Both Alonso and Vettel laughed off the question about the radio chatter after the race, claiming it to be "heat of the moment" strike and counterstrike.

As for the rest of the teams, McLaren enjoyed a weekend where everything went to plan but are still lacking ultimate race pace. There were definitely signs of improvement, but given the compromised races of the Red Bull drivers, Alonso and Bottas, they will be pondering as to why they ended up amongst them at the end. The last Mercedes running team, Force India, are slipping even further behind having capitalized on the final runs in Q3 but falling into the clutches of the Toro Rosso drivers by race end. Hulkenberg complained race long of thermal degradation in his Pirelli tyres, whether the medium or the hard compound, whilst Perez's race was ruined by turn 1 when he got spun around by Jean-Eric Vergne. The Toro Rosso team have scored consistently so far, having netted some impressive scalps in qualifying trim. Their quest for pace however still seems them with time to find, and will hope to race with the likes of Force India soon if they continue to struggle.

Hulkenberg struggled to keep his tyres within their working temperature range.

Lotus had a miserable home Grand Prix, suffering yet more reliability issues and a general lack of pace that saw them racing amongst the Saubers, themselves also still unable to conquer their brake-by-wire troubles. Adrian Sutil has proven himself a capable and reliable driver within Formula 1, but is being made to look amateur by erratic braking performance pitching him into gravel traps when things start to look up as they were in Q3. Sutil finished where he started in 13th, 16 seconds behind Grosjean's Lotus but equally just 15 seconds ahead of Bianchi's Marussia. As for their team mates however, Gutierrez survived the opening carnage only to cause his own when he pitched Maldonado almost into a roll. Initially I felt that Maldonado had turned across him early, but the move was never on for Gutierrez who almost failed to slow down for the turn at all. Maldonado did well to carry on with a car that had certain damage to it caused by such a launch and landing. Cynical viewers may think it was deserved however for his similar move on Gutierrez in Bahrain, but it should never be tolerated and Gutierrez will be demoted 3 grid slots in Germany - a light penalty to me given some of the others handed out already this year.
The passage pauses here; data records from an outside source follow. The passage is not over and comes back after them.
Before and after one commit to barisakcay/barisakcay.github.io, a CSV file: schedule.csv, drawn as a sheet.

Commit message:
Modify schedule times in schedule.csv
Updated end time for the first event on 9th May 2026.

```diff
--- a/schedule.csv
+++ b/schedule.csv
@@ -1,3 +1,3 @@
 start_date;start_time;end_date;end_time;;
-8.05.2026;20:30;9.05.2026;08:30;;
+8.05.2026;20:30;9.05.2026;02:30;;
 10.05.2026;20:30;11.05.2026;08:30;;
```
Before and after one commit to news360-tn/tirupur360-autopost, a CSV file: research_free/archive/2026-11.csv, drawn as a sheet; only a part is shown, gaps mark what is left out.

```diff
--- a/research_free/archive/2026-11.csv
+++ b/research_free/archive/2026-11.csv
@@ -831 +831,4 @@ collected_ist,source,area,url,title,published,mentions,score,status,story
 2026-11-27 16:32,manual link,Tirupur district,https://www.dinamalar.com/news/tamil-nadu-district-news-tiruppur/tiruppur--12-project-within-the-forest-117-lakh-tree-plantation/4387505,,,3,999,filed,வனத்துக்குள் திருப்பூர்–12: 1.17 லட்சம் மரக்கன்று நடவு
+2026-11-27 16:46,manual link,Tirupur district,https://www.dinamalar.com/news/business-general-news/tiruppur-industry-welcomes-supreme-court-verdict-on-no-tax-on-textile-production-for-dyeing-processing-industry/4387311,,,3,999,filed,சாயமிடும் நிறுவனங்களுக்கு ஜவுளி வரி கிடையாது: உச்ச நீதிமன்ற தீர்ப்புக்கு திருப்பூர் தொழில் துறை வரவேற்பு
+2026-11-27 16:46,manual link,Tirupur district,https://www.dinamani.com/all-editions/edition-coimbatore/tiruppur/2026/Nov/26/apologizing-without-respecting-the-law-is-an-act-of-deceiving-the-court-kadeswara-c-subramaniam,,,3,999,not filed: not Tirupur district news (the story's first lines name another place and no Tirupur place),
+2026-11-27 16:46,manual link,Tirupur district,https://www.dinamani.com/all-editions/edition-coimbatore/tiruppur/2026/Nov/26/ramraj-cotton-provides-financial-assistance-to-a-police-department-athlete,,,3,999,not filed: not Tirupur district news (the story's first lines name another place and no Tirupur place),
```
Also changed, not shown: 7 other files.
The Saubers chasing down Jules Bianchi early in the race, with the Lotus drivers on their tails.

Marussia made the most of the mixed weather on Saturday to achieve their best grid position, and were unfortunate that Max Chilton had to take a grid penalty for a change of gearbox. Nevertheless it was a great display from Jules Bianchi in the race, holding his own against the nearest challengers and not having been beaten by a wide margin. Chilton was very lucky in the aftermath of Kimi Raikkonen's crash, as a tyre carcass flew across the circuit, made a mess of the front of his Marussia and came so very close to hitting his helmet. A very lucky guy indeed following the awful scenes for Felipe Massa in Hungary 5 years ago. Marussia seem to finally making headway in their battle to join those midfield teams, leaving Caterham fighting themselves and potentially the new teams in 2015. It is unsurprising therefore to see them sold off by Tony Fernandes to a consortium lead by Colin Kolles, known for his time at the Midland and HRT teams. Ex F1 driver Christijan Albers will take over running of the team. They will hope that some fresh ideas can inject new found drive within the team and claw back the difference to the Marussia team and those ahead of them.

This photograph taken trackside really highlights just how close to Max Chilton's head the tyre carcass, a very worrying sight within Formula 1. Will the discussion over closed cockpits return?